Considering the basic cause and real factors that have produced the wars that have plagued the world since the turn of the century, it becomes obviously irrational to blame such wars -- including the present one in the Gulf -- primarily on this or that individual or group of individuals. This is not to say that individuals and/or groups do not play a part. They can and do precipitate or retard the course of events that lead to open conflict. The present war in the Gulf is no exception. In the present conflict the facts clearly point to Saddam Hussein and the Iraqi rulers as the immediate aggressors. But in recording the fact and placing the blame on the Iraqi imperialists for lighting the fuse of war in the Persian Gulf, let it also be noted and remembered that in these very facts are contained a damning indictment of capitalism as a war-breeder. For even if we were to concede the purest of motives and the best of intentions to President Bush and his advisers, war was nevertheless the final reward of their efforts. In other words, given the present economic system, and regardless of who is in charge, capitalism still means war.

The Socialist Labor Party does not charge that there was any deliberate effort to involve this country in war. The charge of the SLP is that the president, his advisers, and the capitalist class generally, will do whatever they believe is necessary to protect, strengthen and preserve the capitalist system, the system that in the final analysis is the cause of war.

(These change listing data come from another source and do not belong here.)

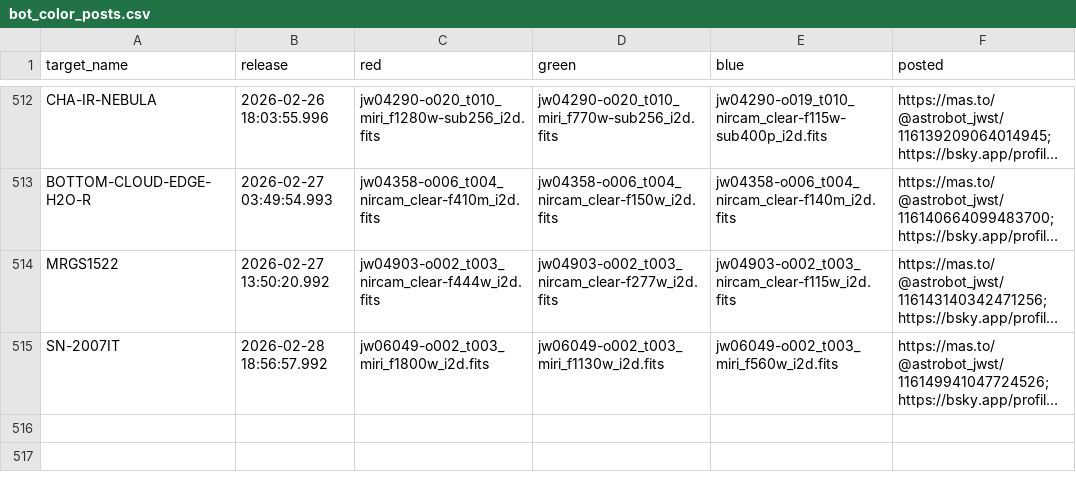
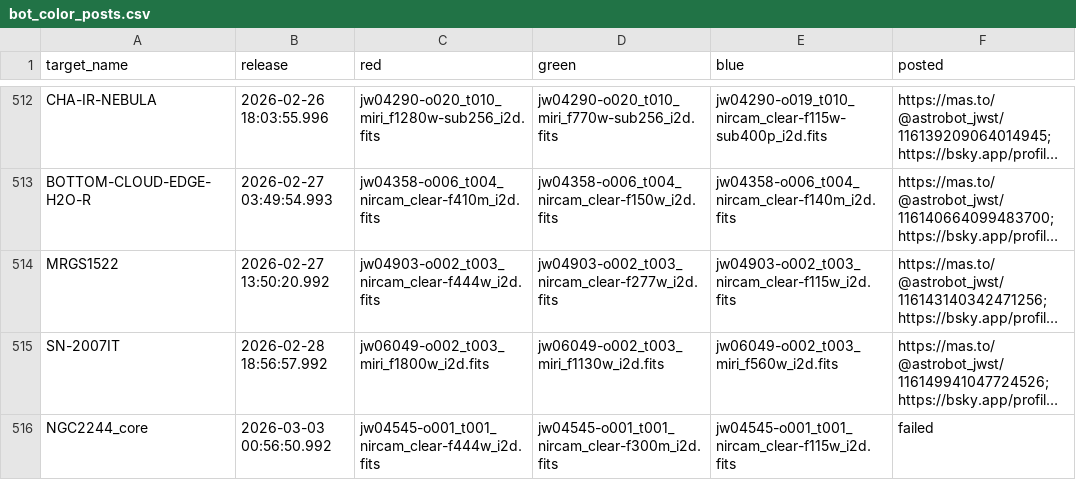
Before and after one commit to yuval-harpaz/astro, a CSV file: docs/bot_color_posts.csv, drawn as a sheet; only a part is shown, gaps mark what is left out; long unchanged cells end in …; the diff names each change by its address in the sheet, - before the commit and + after, or states it on an @@ line.

Commit message:
added NGC2244_core to color posts on the fly

```diff
--- a/docs/bot_color_posts.csv
+++ b/docs/bot_color_posts.csv
+row 516: NGC2244_core | 2026-03-03 00:56:50.992 | jw04545-o001_t001_nircam_clear-f444w_i2d.fits | jw04545-o001_t001_nircam_clear-f300m_i2d.fits | jw04545-o001_t001_nircam_clear-f115w_i2d.fits | failed
```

For it is the economic facts and factors that control leaders and their actions -- leaders rarely control events, or at any event not for long. "I claim not,"said Abraham Lincoln, "to have controlled events, but confess plainly that events have controlled me." The war in the Gulf will take its course, propelled by forces beyond the immediate control of individuals, regardless of the prior hopes and intent of individuals, leading to a termination the precise nature of which even the most clear-visioned cannot visualize at this moment.

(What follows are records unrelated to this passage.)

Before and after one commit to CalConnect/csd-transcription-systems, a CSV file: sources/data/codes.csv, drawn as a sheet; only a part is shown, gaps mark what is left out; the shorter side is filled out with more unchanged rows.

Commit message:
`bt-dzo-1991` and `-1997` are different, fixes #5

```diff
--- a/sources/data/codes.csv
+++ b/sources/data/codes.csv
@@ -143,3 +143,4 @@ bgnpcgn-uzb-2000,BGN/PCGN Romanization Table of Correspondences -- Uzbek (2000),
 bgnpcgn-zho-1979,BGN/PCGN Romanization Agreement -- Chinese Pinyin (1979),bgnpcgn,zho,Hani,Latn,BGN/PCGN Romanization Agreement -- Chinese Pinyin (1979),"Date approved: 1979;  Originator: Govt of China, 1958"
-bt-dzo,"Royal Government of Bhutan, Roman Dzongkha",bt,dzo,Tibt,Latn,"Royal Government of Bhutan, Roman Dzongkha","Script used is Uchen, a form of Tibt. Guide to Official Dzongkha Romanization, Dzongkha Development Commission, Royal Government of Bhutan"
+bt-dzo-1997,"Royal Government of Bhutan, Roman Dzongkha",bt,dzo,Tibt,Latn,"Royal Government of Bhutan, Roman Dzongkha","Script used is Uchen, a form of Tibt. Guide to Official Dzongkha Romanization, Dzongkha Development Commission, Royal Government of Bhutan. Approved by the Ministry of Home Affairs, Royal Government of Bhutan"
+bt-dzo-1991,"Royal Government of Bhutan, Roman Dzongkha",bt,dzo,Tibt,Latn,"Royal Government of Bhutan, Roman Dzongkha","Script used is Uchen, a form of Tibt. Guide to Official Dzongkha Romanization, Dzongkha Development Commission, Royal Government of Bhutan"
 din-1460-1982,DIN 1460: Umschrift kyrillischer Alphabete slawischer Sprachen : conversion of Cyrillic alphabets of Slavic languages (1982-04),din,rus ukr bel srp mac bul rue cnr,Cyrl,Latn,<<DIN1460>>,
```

What is certain, however, is that even though the contemptible Hussein and his Iraqi government may be utterly crushed at a horrendous price in human blood and suffering, none of the basic problems that have beset the Middle East and its long-suffering peoples will have been solved. For when the war ends, the whole identical process that led to the war is bound to start all over again, leading to new clashes of interest and in time to the next greater and more destructive war.

Can we do anything about that? The Socialist Labor Party believes we can.

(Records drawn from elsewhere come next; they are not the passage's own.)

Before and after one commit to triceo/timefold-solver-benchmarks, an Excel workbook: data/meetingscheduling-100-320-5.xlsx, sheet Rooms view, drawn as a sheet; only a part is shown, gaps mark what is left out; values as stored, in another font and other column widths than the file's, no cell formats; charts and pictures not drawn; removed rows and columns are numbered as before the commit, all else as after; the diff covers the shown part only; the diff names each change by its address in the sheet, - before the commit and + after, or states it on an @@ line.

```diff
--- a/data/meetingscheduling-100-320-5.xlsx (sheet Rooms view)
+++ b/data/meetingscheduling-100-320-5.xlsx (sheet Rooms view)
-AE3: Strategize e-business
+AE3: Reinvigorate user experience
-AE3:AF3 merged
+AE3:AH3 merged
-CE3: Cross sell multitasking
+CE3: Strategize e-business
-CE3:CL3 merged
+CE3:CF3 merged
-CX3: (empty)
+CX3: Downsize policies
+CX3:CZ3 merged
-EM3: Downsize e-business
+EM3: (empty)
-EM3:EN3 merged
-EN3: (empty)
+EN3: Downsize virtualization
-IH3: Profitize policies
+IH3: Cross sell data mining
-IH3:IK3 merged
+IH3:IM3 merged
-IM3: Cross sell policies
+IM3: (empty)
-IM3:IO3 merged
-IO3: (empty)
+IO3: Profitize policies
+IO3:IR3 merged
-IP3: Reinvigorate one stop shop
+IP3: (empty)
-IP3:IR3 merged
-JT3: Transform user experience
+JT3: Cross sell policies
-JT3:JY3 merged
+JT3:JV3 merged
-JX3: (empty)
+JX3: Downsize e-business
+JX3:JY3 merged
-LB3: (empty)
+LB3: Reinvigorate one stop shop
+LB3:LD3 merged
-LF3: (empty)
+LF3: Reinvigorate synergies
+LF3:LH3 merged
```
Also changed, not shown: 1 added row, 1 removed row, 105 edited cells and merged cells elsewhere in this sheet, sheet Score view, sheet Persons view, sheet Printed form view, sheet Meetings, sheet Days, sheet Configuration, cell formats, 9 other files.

We believe that the American working class must at last come to recognize that the competitive capitalist system of private ownership of the land and plants of production, means of transportation, mines, etc., is in fact the basic cause of the present state of world anarchy, and of wars, declared and undeclared. To avoid future wars, therefore, the capitalist cause must be abolished. Society must be reorganized on socialist lines, replacing private (and state) ownership and competition with social ownership and cooperation. We must make the factories, mills, mines, railroads, and all the other means of social production the collective property of society so that we can produce things to satisfy human needs instead of for the profit of the few. Only then can the competitive, war-breeding struggle for international markets, spheres of influence and sources of raw materials be ended. Only then will the nations of the world have an economic foundation for lasting cooperation, harmony and peace.

Socialism -- genuine socialism -- is literally the hope of humanity. The Socialist Labor Party, an organization that has devoted 100 years to study of the social question, offers a program to accomplish this change to socialism peacefully. In the name of sanity we urge you to study this program, and to help us bring to birth a society in which all of humanity can live in peace and freedom.

Issued by

National Executive Committee Socialist Labor Party of America

Robert Bills, National Secretary

January 18, 1990